_REQUIREMENT:_ Each entry below should be returned exactly as is, with the pictures removed.
INFORMATION GIVEN: Begin
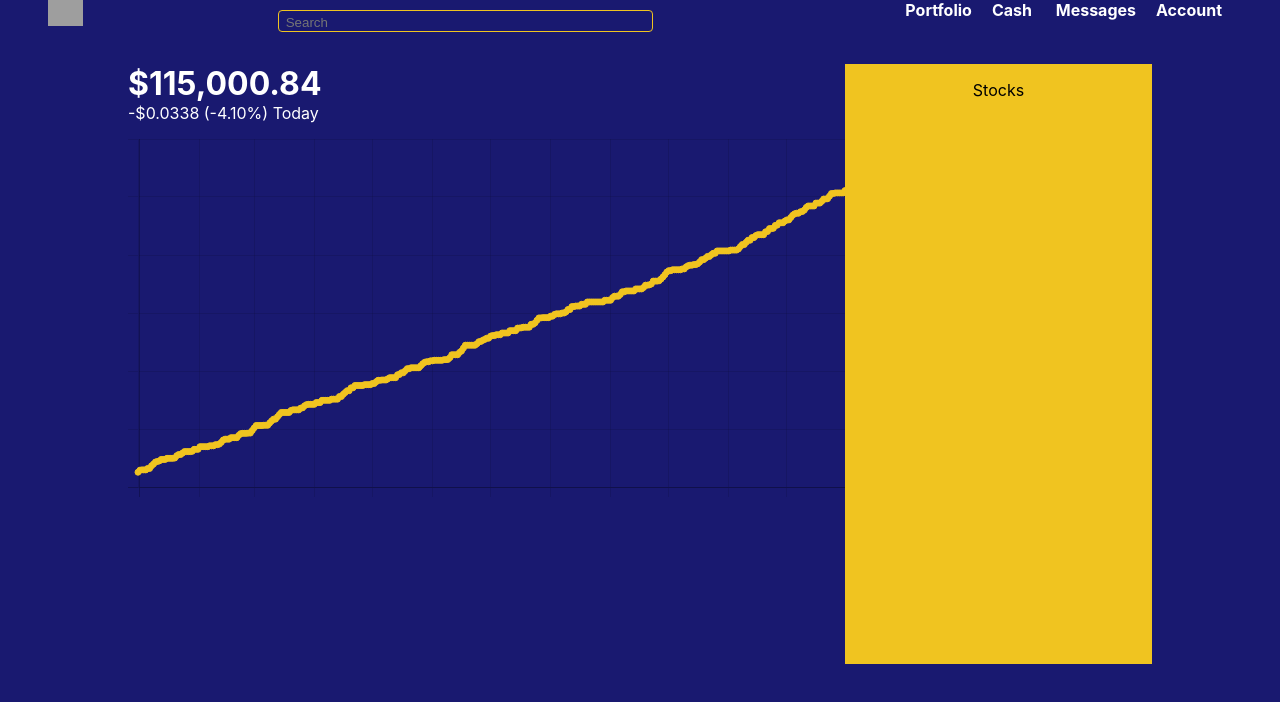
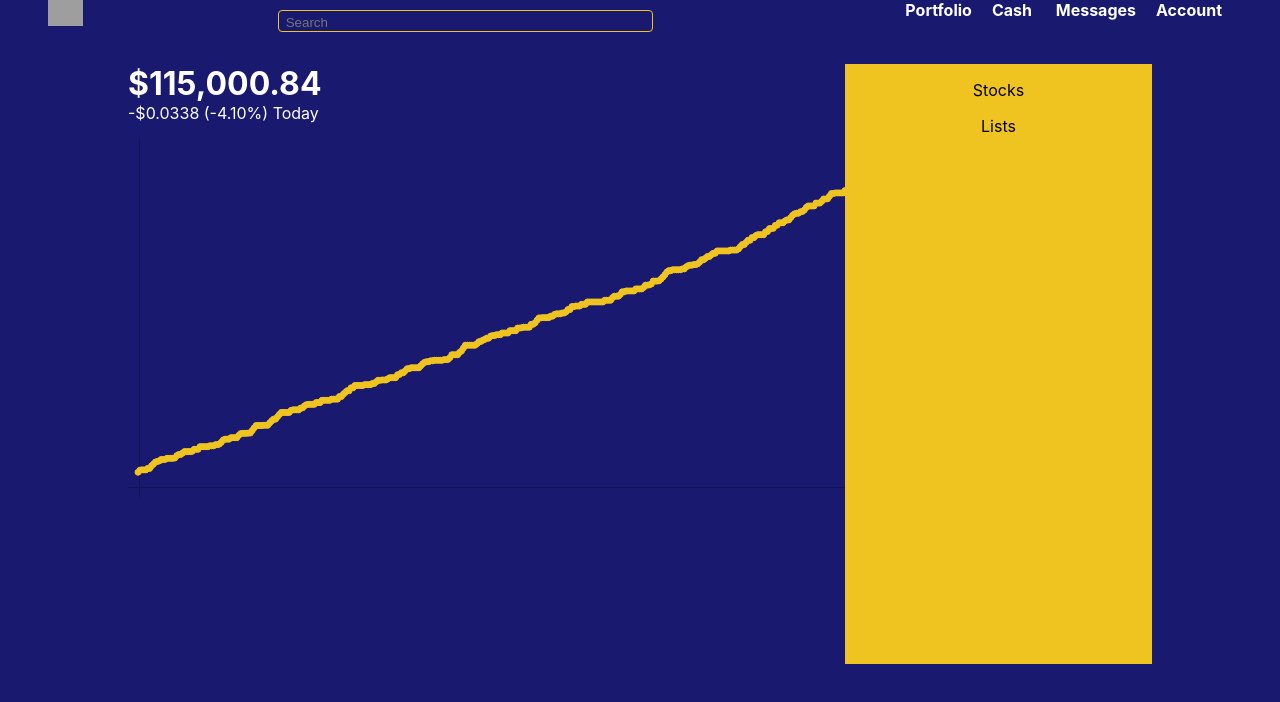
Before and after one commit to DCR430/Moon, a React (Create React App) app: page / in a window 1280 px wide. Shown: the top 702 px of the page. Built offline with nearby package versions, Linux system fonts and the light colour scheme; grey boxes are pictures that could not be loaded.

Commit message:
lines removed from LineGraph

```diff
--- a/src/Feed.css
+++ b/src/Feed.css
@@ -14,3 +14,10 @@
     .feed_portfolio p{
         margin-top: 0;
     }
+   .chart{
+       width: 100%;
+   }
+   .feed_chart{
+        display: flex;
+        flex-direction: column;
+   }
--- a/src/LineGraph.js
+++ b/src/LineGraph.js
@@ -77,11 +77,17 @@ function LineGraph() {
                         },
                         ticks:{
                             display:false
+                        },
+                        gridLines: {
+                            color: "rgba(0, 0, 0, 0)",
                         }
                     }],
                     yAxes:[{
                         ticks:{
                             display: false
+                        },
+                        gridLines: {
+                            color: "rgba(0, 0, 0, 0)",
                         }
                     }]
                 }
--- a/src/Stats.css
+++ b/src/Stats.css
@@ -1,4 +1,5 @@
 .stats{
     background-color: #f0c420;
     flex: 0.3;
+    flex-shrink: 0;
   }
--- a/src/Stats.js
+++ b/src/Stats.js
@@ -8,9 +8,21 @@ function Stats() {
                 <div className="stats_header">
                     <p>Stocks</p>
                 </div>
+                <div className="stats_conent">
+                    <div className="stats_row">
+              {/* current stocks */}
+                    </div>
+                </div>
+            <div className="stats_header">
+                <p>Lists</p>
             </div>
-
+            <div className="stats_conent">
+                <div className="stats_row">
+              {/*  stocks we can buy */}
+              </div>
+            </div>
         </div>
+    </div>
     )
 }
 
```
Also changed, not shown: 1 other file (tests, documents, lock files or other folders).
INFORMATION GIVEN: End
_EXERCISE ANSWER:_
Before and after one commit to DCR430/Moon, a React (Create React App) app: page / in a window 1280 px wide. Shown: the top 702 px of the page. Built offline with nearby package versions, Linux system fonts and the light colour scheme; grey boxes are pictures that could not be loaded.

Commit message:
lines removed from LineGraph

```diff
--- a/src/Feed.css
+++ b/src/Feed.css
@@ -14,3 +14,10 @@
     .feed_portfolio p{
         margin-top: 0;
     }
+   .chart{
+       width: 100%;
+   }
+   .feed_chart{
+        display: flex;
+        flex-direction: column;
+   }
--- a/src/LineGraph.js
+++ b/src/LineGraph.js
@@ -77,11 +77,17 @@ function LineGraph() {
                         },
                         ticks:{
                             display:false
+                        },
+                        gridLines: {
+                            color: "rgba(0, 0, 0, 0)",
                         }
                     }],
                     yAxes:[{
                         ticks:{
                             display: false
+                        },
+                        gridLines: {
+                            color: "rgba(0, 0, 0, 0)",
                         }
                     }]
                 }
--- a/src/Stats.css
+++ b/src/Stats.css
@@ -1,4 +1,5 @@
 .stats{
     background-color: #f0c420;
     flex: 0.3;
+    flex-shrink: 0;
   }
--- a/src/Stats.js
+++ b/src/Stats.js
@@ -8,9 +8,21 @@ function Stats() {
                 <div className="stats_header">
                     <p>Stocks</p>
                 </div>
+                <div className="stats_conent">
+                    <div className="stats_row">
+              {/* current stocks */}
+                    </div>
+                </div>
+            <div className="stats_header">
+                <p>Lists</p>
             </div>
-
+            <div className="stats_conent">
+                <div className="stats_row">
+              {/*  stocks we can buy */}
+              </div>
+            </div>
         </div>
+    </div>
     )
 }
 
```
Also changed, not shown: 1 other file (tests, documents, lock files or other folders).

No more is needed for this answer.